Iowa's Clark remains calm as center of attention

Mar. 29—ALBANY, N.Y. — It's been a busy week even by Caitlin Clark's lofty standards.

The Iowa superstar received an offer worth $5 million to play against men in rapper Ice Cube's Big 3 three-on-three league this summer. And she earned an invitation to the U.S. national team's training camp next weekend in Cleveland, Ohio, as the team prepares for the Paris Olympics.

Clark didn't have much to say on the former Friday at MVP Arena, but she hopes to respectfully decline the latter.

"To be honest, I found out about the Big 3 thing at the exact time you all did, and my main focus is just on playing basketball," Clark said of the story that went viral on social media Monday. "I think that's the biggest thing. ... USA Basketball is my — that's your dream.

"You always want to grow up and be on the Olympic team, but lucky for me, I have the opportunity of possibly not doing that because I want to be at the Final Four playing basketball with my team."

It feels like Clark is everywhere these days.

She's not just the face of women's basketball but one of the most famous athletes in all of sports.

On Thursday night, Clark and Iowa teammate Katie Martin were watching television in their hotel room when one of the NCAA's all-time leading scorer's many national commercials appeared on the screen.

The roommates simply turned to each other and laughed.

"I just think it's really cool," Martin said of Clark's iconic pop culture status. "I don't know. It just brings more awareness to women's basketball, and it brings more awareness to not only her, but our entire team and Iowa. So I think it's awesome."

The numbers back Martin up.

The Hawkeyes' first two games of this year's NCAA Tournament were the highest-rated women's college basketball games of all time outside of contests in the Final Four or the national championship game.

And they rank second and third all-time for any women's college basketball game behind last year's national final between Iowa and LSU.

Iowa No. 22 jerseys dotted the crowd at MVP Arena for Friday's Albany 1 Regional semifinals even though Clark and the Hawkeyes play in Alabany Regional 2 on Saturday.

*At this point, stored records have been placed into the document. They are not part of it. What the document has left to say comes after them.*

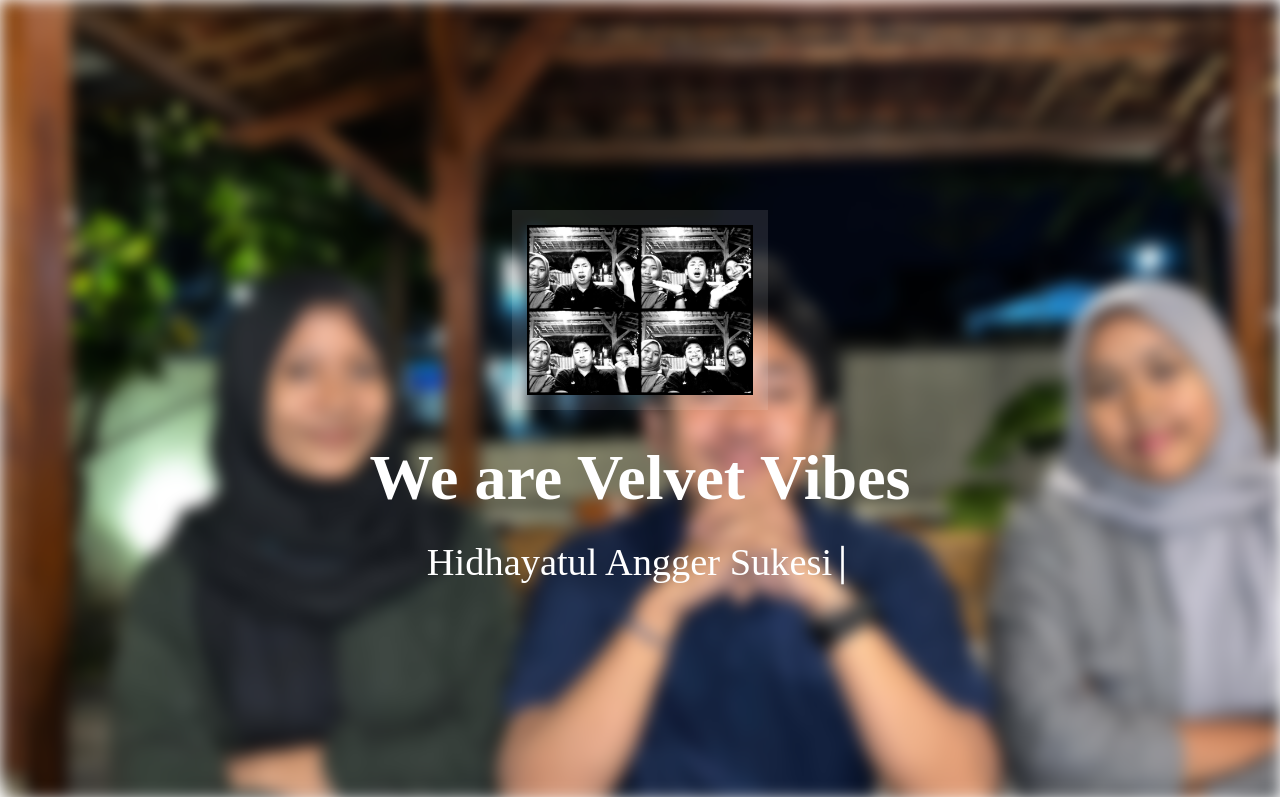
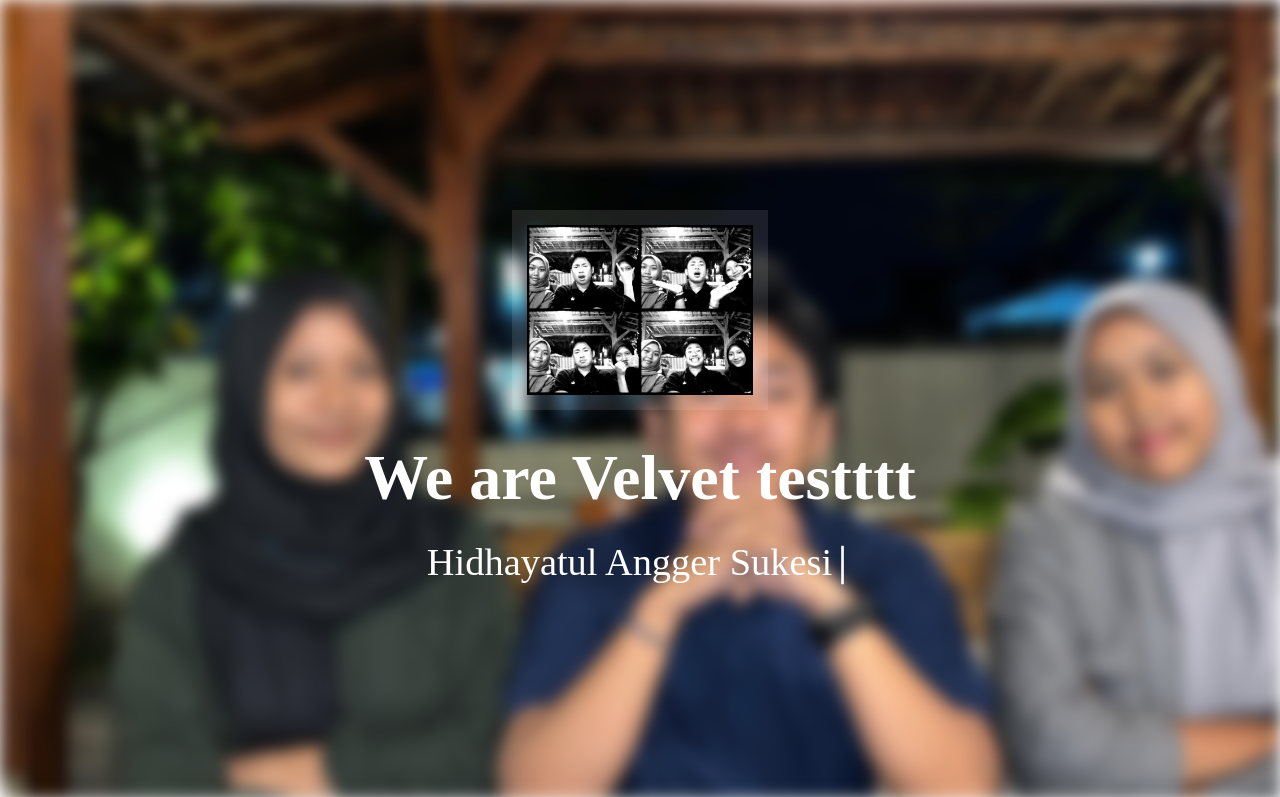
Before and after one commit to Lalayaaa/velvet-vibessss, a plain HTML site: page index.html in a window 1280 px wide. Shown: the top 797 px of the page. Drawn offline with nearby package versions, Linux system fonts and the light colour scheme; a web font is replaced by a local one.

Commit message:
test commit

```diff
--- a/index.html
+++ b/index.html
@@ -33,7 +33,7 @@
                     </div>
 
                     <div class="col-md-12">
-                        <h1>We are Velvet Vibes</h1>
+                        <h1>We are Velvet testttt</h1>
                     </div>
 
                     <div class="col-md-12">
```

And a local youth camp organized in conjunction with the NCAA earlier this week was filled with Clark supporters.

But the attention isn't always so positive.

Clips of Clark arguing with officials and scolding teammates during a second-round win against West Virginia drew responses from fans and detractors alike and provided fodder for the never-ending sports-talk radio cycle.

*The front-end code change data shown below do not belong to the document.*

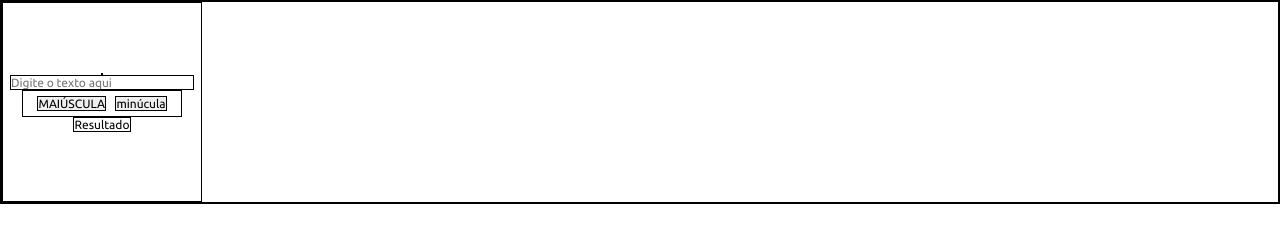
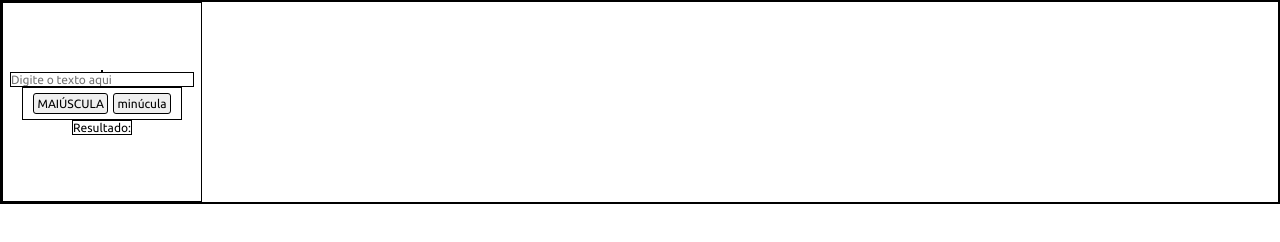
Before and after one commit to MariaIsaabell/extTransformeTextos, a browser extension: page index.html in a window 1280 px wide. Drawn offline with Linux system fonts and the light colour scheme.

Commit message:
UPDATE: Estrutura base do HTMl

```diff
--- a/index.html
+++ b/index.html
@@ -19,11 +19,13 @@
       <input type="text" name="text" id="input-text" class="input-text" maxlength="500" placeholder="Digite o texto aqui" required/>
 
       <div class="container-button">
-        <button>MAIÚSCULA</button>
-        <button>minúcula</button>
+        <button type="button" class="btn" id="btnMaiuscula">MAIÚSCULA</button>
+
+        <button type="button" class="btn" id="btnMinuscula">minúcula</button>
+
       </div>
 
-      <div name="result" id="result" class="result"> Resultado </div>
+      <div name="result" id="result" class="result"> Resultado: </div>
 
     </div>
     <!-- Link do JavaScript -->
```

Clark has long since grown accustomed to being at the eye of the storm.

"I think it's kind of been the same story for me over the course of the (last) two years," Clark said. "It's like I know people are always watching. I know eyeballs are always on me. This is kind of what happens when you are in the spotlight.

"And it's not anything you shy away from. I'm competitive. I'm fiery. That's how it is, and I think that's what has brought me a lot of success. I think, at the same time, it's being able to channel that and use it in the best way."

Iowa coach Lisa Bluder has been awed by the way Clark has handled being the face of Iowa's team and, really, women's basketball as a whole.

Clark regularly stayed long after home games to sign autographs for young fans, and she's become something of a team spokesperson — answering hard questions from the media before and after nearly every game.

It's a lot to put on the shoulders of any 22-year-old, but Clark seems like a natural in the role.

"I completely trust her maturity," Bluder said. "She is extremely mature, has handled every situation that's been thrown at her, and she's had a lot of different situations thrown at her. She's handled them all beautifully."

Clark hasn't played in front of an empty seat this season — home or away — a streak that's expected to continue in front of 15,500 fans Saturday when the top-seeded Hawkeyes (31-4) face No. 5 seed Colorado (24-9) for a spot in the Elite Eight.

But it's not just Iowa benefitting from the attention Clark has brought to the sport.

ESPN reported viewership of non-Iowa tournament games is up 74% over last year, and there is a star-studded cast in Albany alone.

Before Friday's semifinals, the cast on this side of the bracket included defending national champion LSU, unbeaten and top-ranked South Carolina, one of the game's most electrifying freshmen in Notre Dame's Hannah Hildalgo, an Indiana team that's been among the nation's finest the past four seasons and three teams from the Pac-12 — Oregon State, UCLA and Colorado — in the final year of the conference as it's been traditionally configured.

Clark's proud of the growth of the women's game and her role in helping to accelerate it.

But the weekend aim is simple in her eyes.

The Hawkeyes are playing for a national championship they fell one step short of claiming a year ago. Despite the noise all around her, the competition on the court is all that matters.

"We just had a practice, we play (Saturday) and that's really all you're guaranteed," Clark said. "You're trying to go out there and win and fight for another day, and I think ... we don't want this to end.

"We love coming to practice. We love playing games with each other. You want to soak it in and keep extending it out."